According to The Ringer’s Kevin Clark, Indianapolis Colts starting left tackle Anthony Castonzo continues to keep negativity on social media out of his life entirely:
"“It’s cliché for athletes to say that they try to tune out critical comments. In this era of connectivity, it’s also virtually impossible — unless you’re (Anthony) Castonzo, who rearranged his life for the sole purpose of never hearing negative opinions about his play. Castonzo speculates that there’s now just one way for someone other than a coach to tell him how he or she feels about the Colts or their left tackle: mail a letter to Castonzo’s house.”"
Out of sight, out of mind.
Seeking to maintain his self-confidence and on-field psyche at maximum levels, Castonzo has elected to eliminate any social media users who direct negative thoughts or opinions by blocking them initially from the get-go:
"“Before he looks at his mentions, Castonzo has them prescreened by whoever is nearby — usually trainers, sometimes teammates — to guarantee that he never sees the critiques. This can be particularly hectic after games, but Castonzo carries out the practice round the clock, and the instructions are always the same: block anyone sharing an opinion.”“I say, ‘Hey, block anyone who says something bad,’” Castonzo said. “‘Block anyone who says something that I even remotely won’t like. Block anyone who is just too opinionated. Really, basically, anyone.’ I say, ‘This is my Twitter, I don’t need you on my feed.’”"
Two years ago, such screening first started with Castonzo’s girlfriend, Dominique, but she too got infuriated with the negativity and insults thrown at her significant other:
"Sep 13, 2015; Orchard Park, NY, USA; Indianapolis Colts tackle Anthony Castonzo (74) against the Buffalo Bills at Ralph Wilson Stadium. Bills beat the Colts 27 to 14. Mandatory Credit: Timothy T. Ludwig-USA TODAY Sports“Castonzo used to ask his girlfriend, Dominique, to handle the screening and blocking, but two years ago she started getting so furious at some of the mentions that he had to shift the responsibilities elsewhere. “She started to say, ‘I’m going to kill this person!’ and she’d get too pissed off,” Castonzo said. “So now I can’t hand the phone off to her, it has to go to someone else.”"
Since then, it’s no longer a girlfriend business, as the screening has reached new levels such as nearby trainers and teammates as mentioned.
Castonzo’s reasoning is simple.

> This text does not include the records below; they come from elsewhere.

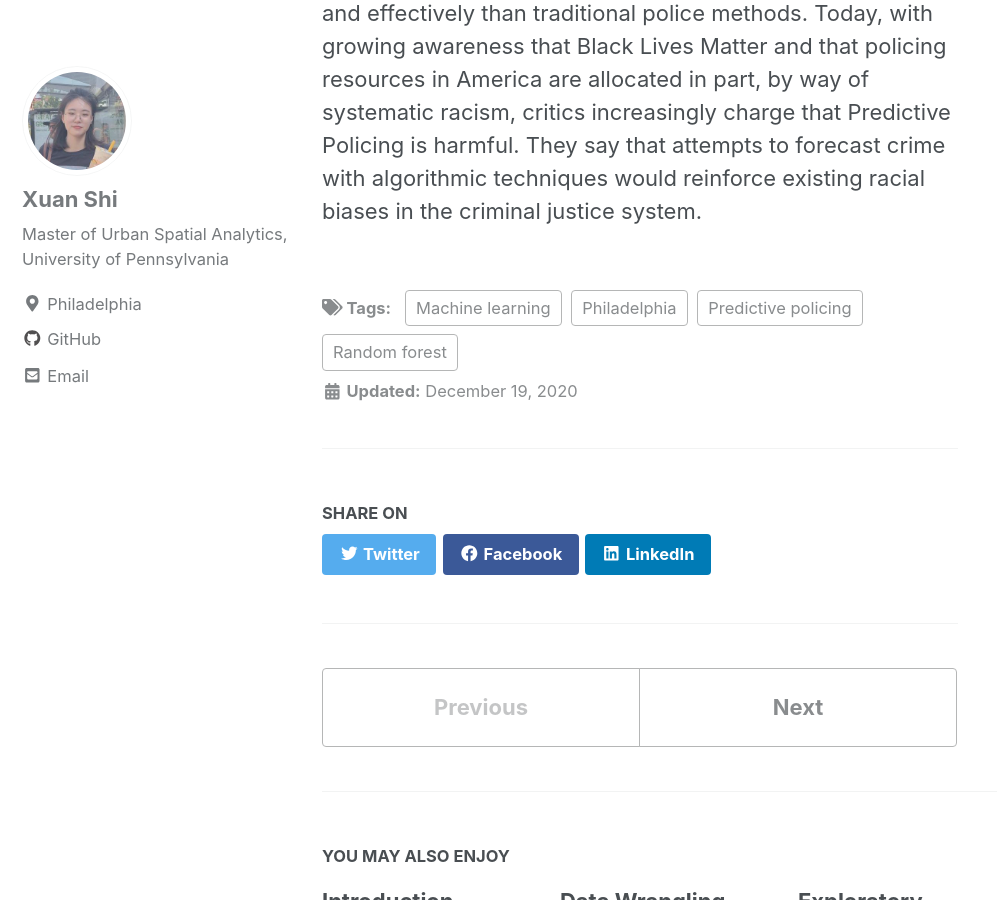
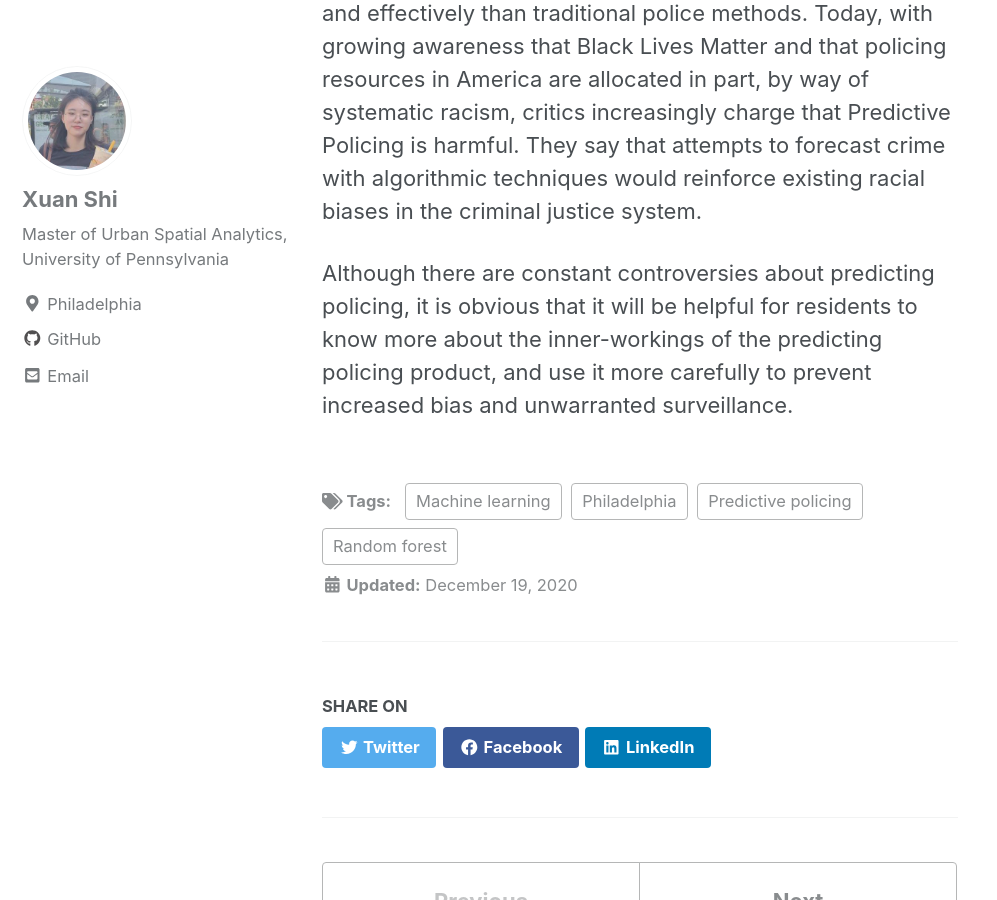
Before and after one commit to Seren-SX/MUSA550-final, a Jekyll site: the page built from _posts/2020-12-19-Prediction-Model-and-More.md, in a window 1280 px wide and 900 px high, scrolled down 3193 px. Shown: the whole window, without its empty margins (0-997 px from the left). Built offline with Jekyll 4.4.1, drawn with Linux system fonts in a browser that asks for light colours; cached includes are drawn as plain includes; nearby versions of some CDN libraries; a script that is not in the unit is left out.

Commit message:
Update 2020-12-19-Prediction-Model-and-More.md

```diff
--- a/_posts/2020-12-19-Prediction-Model-and-More.md
+++ b/_posts/2020-12-19-Prediction-Model-and-More.md
@@ -53,3 +53,5 @@ The random forest model result shows R2 as 0.99, indicating that this algorithm
 Policing is at a critical juncture in American after many publicly reported cases of police violence against unarmed African Americans, calls for more-equitable law enforcement are growing.
 
 But is predictive policing just? Proponents argue that predictive policing can help predict crimes more accurately and effectively than traditional police methods. Today, with growing awareness that Black Lives Matter and that policing resources in America are allocated in part, by way of systematic racism, critics increasingly charge that Predictive Policing is harmful. They say that attempts to forecast crime with algorithmic techniques would reinforce existing racial biases in the criminal justice system.
+
+Although there are constant controversies about predicting policing, it is obvious that it will be helpful for residents to know more about the inner-workings of the predicting policing product, and use it more carefully to prevent increased bias and unwarranted surveillance.
```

He’s already his own harshest critic, as a perfectionist playing one of the more challenging positions in the NFL and doesn’t need Joe Shmoe on the internet bringing him down:
"“I was like, ‘Hey, you, random person on the internet saying these things, I don’t need this,'” said Castonzo."
While it likely requires considerable effort and discipline, it makes sense that Castonzo is seeking to take care of his mental well being. Given the increasing popularity of sports psychology, the Colts starting left tackle is fully justified in keeping the naysayers, haters, and Debbie Downers out of his life regarding his play on the field.
So there you have it.
It turns out that Castonzo doesn’t just block really well on the field, but he also does it at a high level on social media too–at least to those that direct negativity and ill will toward the Colts starting left tackle.
Fortunately, some of us are still on his good side.